-- Opening Marker --

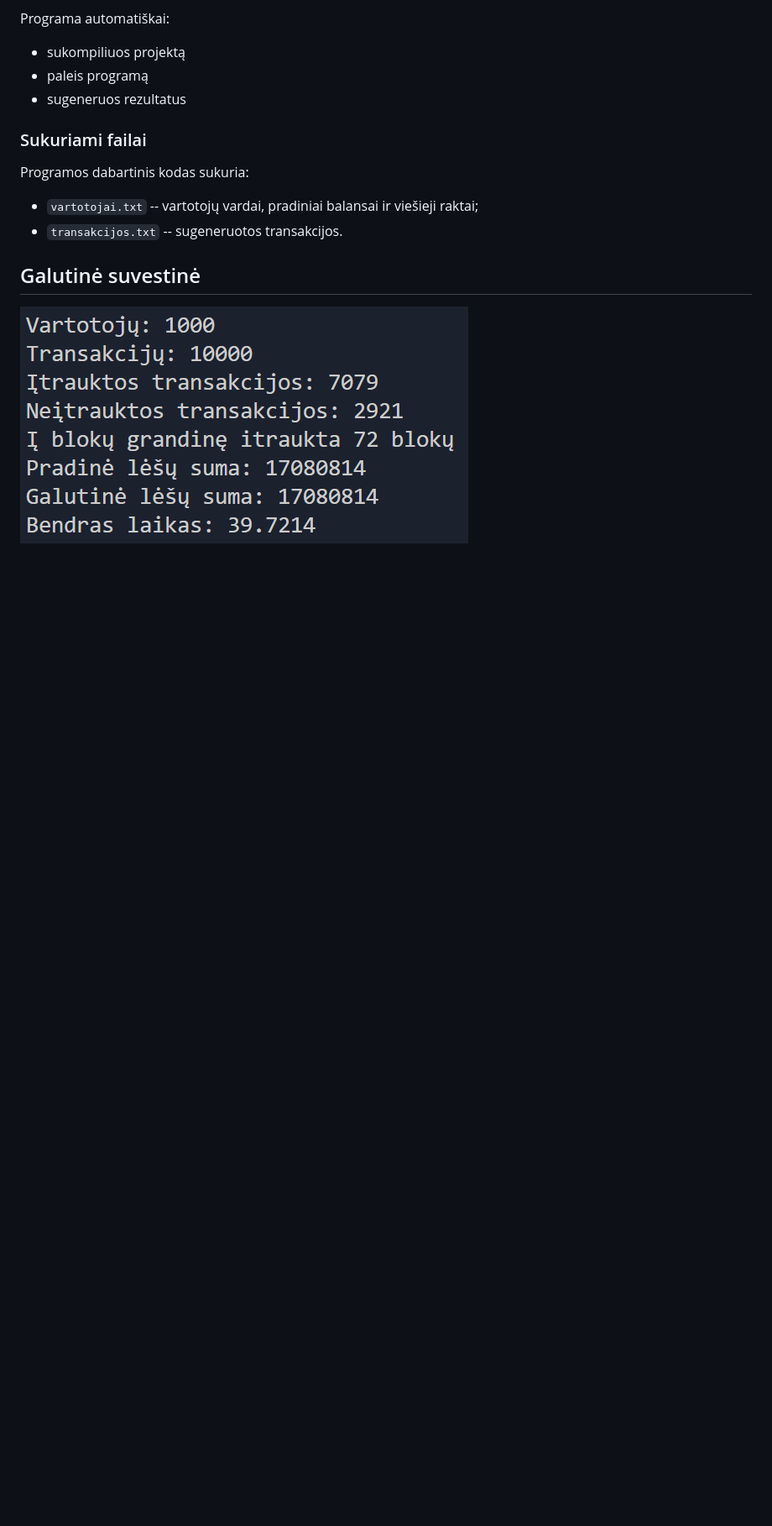
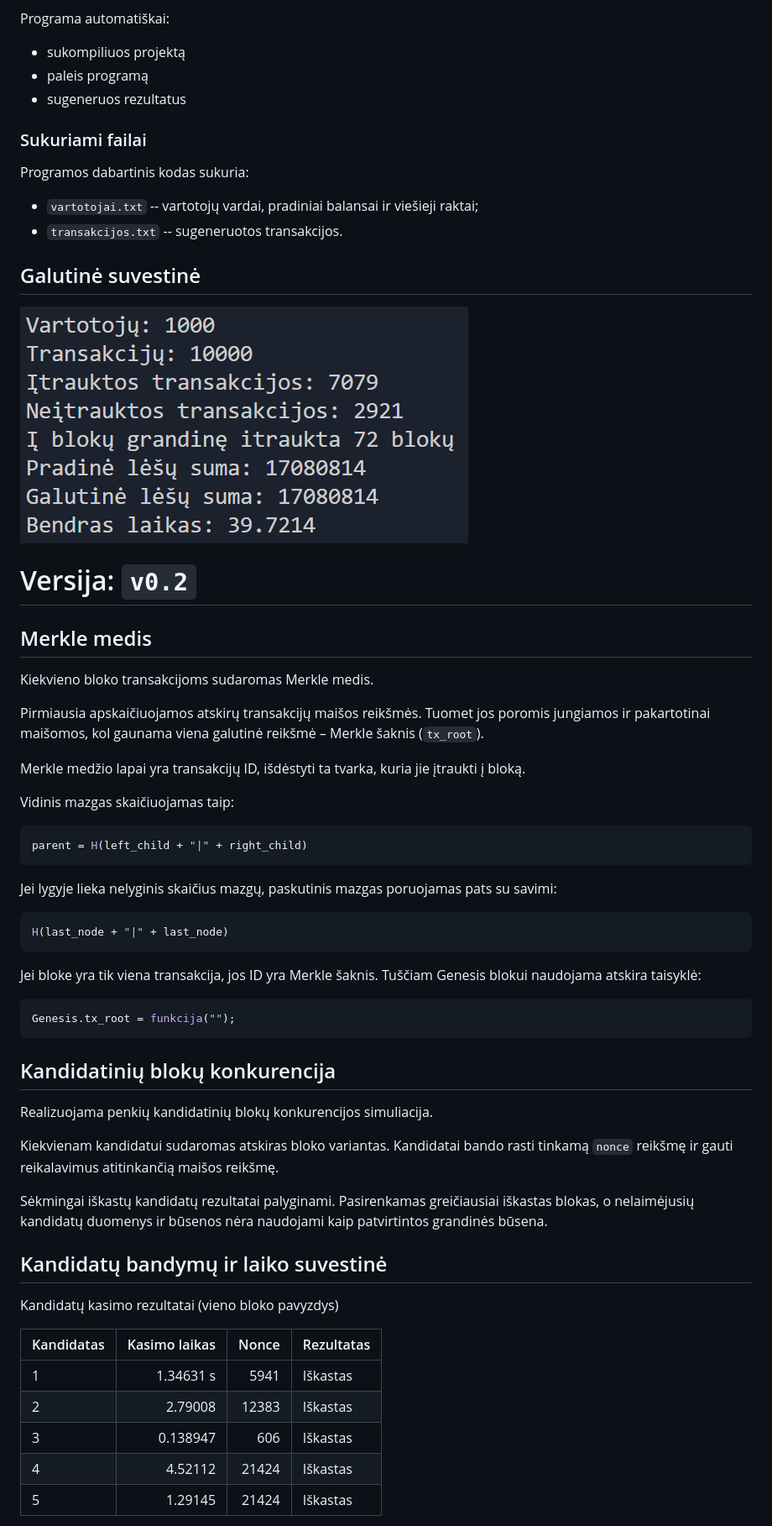
Before and after one commit to GerdaMiseviciute/Blockchainai_2, a Markdown page: README.MD, the part around one of its changes. Shown at 84% size. Drawn GitHub-style; blank space fills up the shorter version.

Commit message:
README failas ir teisingumo testai

````diff
--- a/README.MD
+++ b/README.MD
@@ -80,3 +80,53 @@ Programos dabartinis kodas sukuria:
 ## Galutinė suvestinė
 
 ![alt text](<Screenshot 2026-10-29 063825.png>)
+
+
+# Versija: `v0.2`
+
+## Merkle medis
+
+Kiekvieno bloko transakcijoms sudaromas Merkle medis.
+
+Pirmiausia apskaičiuojamos atskirų transakcijų maišos reikšmės. Tuomet jos poromis jungiamos ir pakartotinai maišomos, kol gaunama viena galutinė reikšmė – Merkle šaknis (`tx_root`).
+
+Merkle medžio lapai yra transakcijų ID, išdėstyti ta tvarka, kuria jie įtraukti į bloką.
+
+Vidinis mazgas skaičiuojamas taip:
+
+``` cpp
+parent = H(left_child + "|" + right_child)
+```
+
+Jei lygyje lieka nelyginis skaičius mazgų, paskutinis mazgas poruojamas pats su savimi:
+
+``` cpp
+H(last_node + "|" + last_node)
+```
+
+Jei bloke yra tik viena transakcija, jos ID yra Merkle šaknis. Tuščiam Genesis blokui naudojama atskira taisyklė:
+
+``` cpp
+Genesis.tx_root = funkcija("");
+```
+
+## Kandidatinių blokų konkurencija
+
+Realizuojama penkių kandidatinių blokų konkurencijos simuliacija.
+
+Kiekvienam kandidatui sudaromas atskiras bloko variantas. Kandidatai bando rasti tinkamą `nonce` reikšmę ir gauti reikalavimus atitinkančią maišos reikšmę.
+
+Sėkmingai iškastų kandidatų rezultatai palyginami. Pasirenkamas greičiausiai iškastas blokas, o nelaimėjusių kandidatų duomenys ir būsenos nėra naudojami kaip patvirtintos grandinės būsena.
+
+## Kandidatų bandymų ir laiko suvestinė
+
+Kandidatų kasimo rezultatai (vieno bloko pavyzdys)
+
+| Kandidatas | Kasimo laikas | Nonce | Rezultatas |
+|---|---:|---:|---|
+| 1 | 1.34631 s | 5941 | Iškastas |
+| 2 | 2.79008 | 12383 | Iškastas |
+| 3 | 0.138947 | 606 | Iškastas |
+| 4 | 4.52112 | 21424 | Iškastas |
+| 5 | 1.29145 | 21424 | Iškastas |
+
````
Also changed, not shown: other parts of README.MD (+23 -0 lines), image.png (added), 1 other file.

-- Closing Marker --

Every word of the data should be reproduced exactly; please omit any pictures.

Before and after one commit to GerdaMiseviciute/Blockchainai_2, a Markdown page: README.MD, the part around one of its changes. Shown at 84% size. Drawn GitHub-style; blank space fills up the shorter version.

Commit message:
README failas ir teisingumo testai

````diff
--- a/README.MD
+++ b/README.MD
@@ -80,3 +80,53 @@ Programos dabartinis kodas sukuria:
 ## Galutinė suvestinė
 
 ![alt text](<Screenshot 2026-10-29 063825.png>)
+
+
+# Versija: `v0.2`
+
+## Merkle medis
+
+Kiekvieno bloko transakcijoms sudaromas Merkle medis.
+
+Pirmiausia apskaičiuojamos atskirų transakcijų maišos reikšmės. Tuomet jos poromis jungiamos ir pakartotinai maišomos, kol gaunama viena galutinė reikšmė – Merkle šaknis (`tx_root`).
+
+Merkle medžio lapai yra transakcijų ID, išdėstyti ta tvarka, kuria jie įtraukti į bloką.
+
+Vidinis mazgas skaičiuojamas taip:
+
+``` cpp
+parent = H(left_child + "|" + right_child)
+```
+
+Jei lygyje lieka nelyginis skaičius mazgų, paskutinis mazgas poruojamas pats su savimi:
+
+``` cpp
+H(last_node + "|" + last_node)
+```
+
+Jei bloke yra tik viena transakcija, jos ID yra Merkle šaknis. Tuščiam Genesis blokui naudojama atskira taisyklė:
+
+``` cpp
+Genesis.tx_root = funkcija("");
+```
+
+## Kandidatinių blokų konkurencija
+
+Realizuojama penkių kandidatinių blokų konkurencijos simuliacija.
+
+Kiekvienam kandidatui sudaromas atskiras bloko variantas. Kandidatai bando rasti tinkamą `nonce` reikšmę ir gauti reikalavimus atitinkančią maišos reikšmę.
+
+Sėkmingai iškastų kandidatų rezultatai palyginami. Pasirenkamas greičiausiai iškastas blokas, o nelaimėjusių kandidatų duomenys ir būsenos nėra naudojami kaip patvirtintos grandinės būsena.
+
+## Kandidatų bandymų ir laiko suvestinė
+
+Kandidatų kasimo rezultatai (vieno bloko pavyzdys)
+
+| Kandidatas | Kasimo laikas | Nonce | Rezultatas |
+|---|---:|---:|---|
+| 1 | 1.34631 s | 5941 | Iškastas |
+| 2 | 2.79008 | 12383 | Iškastas |
+| 3 | 0.138947 | 606 | Iškastas |
+| 4 | 4.52112 | 21424 | Iškastas |
+| 5 | 1.29145 | 21424 | Iškastas |
+
````
Also changed, not shown: other parts of README.MD (+23 -0 lines), image.png (added), 1 other file.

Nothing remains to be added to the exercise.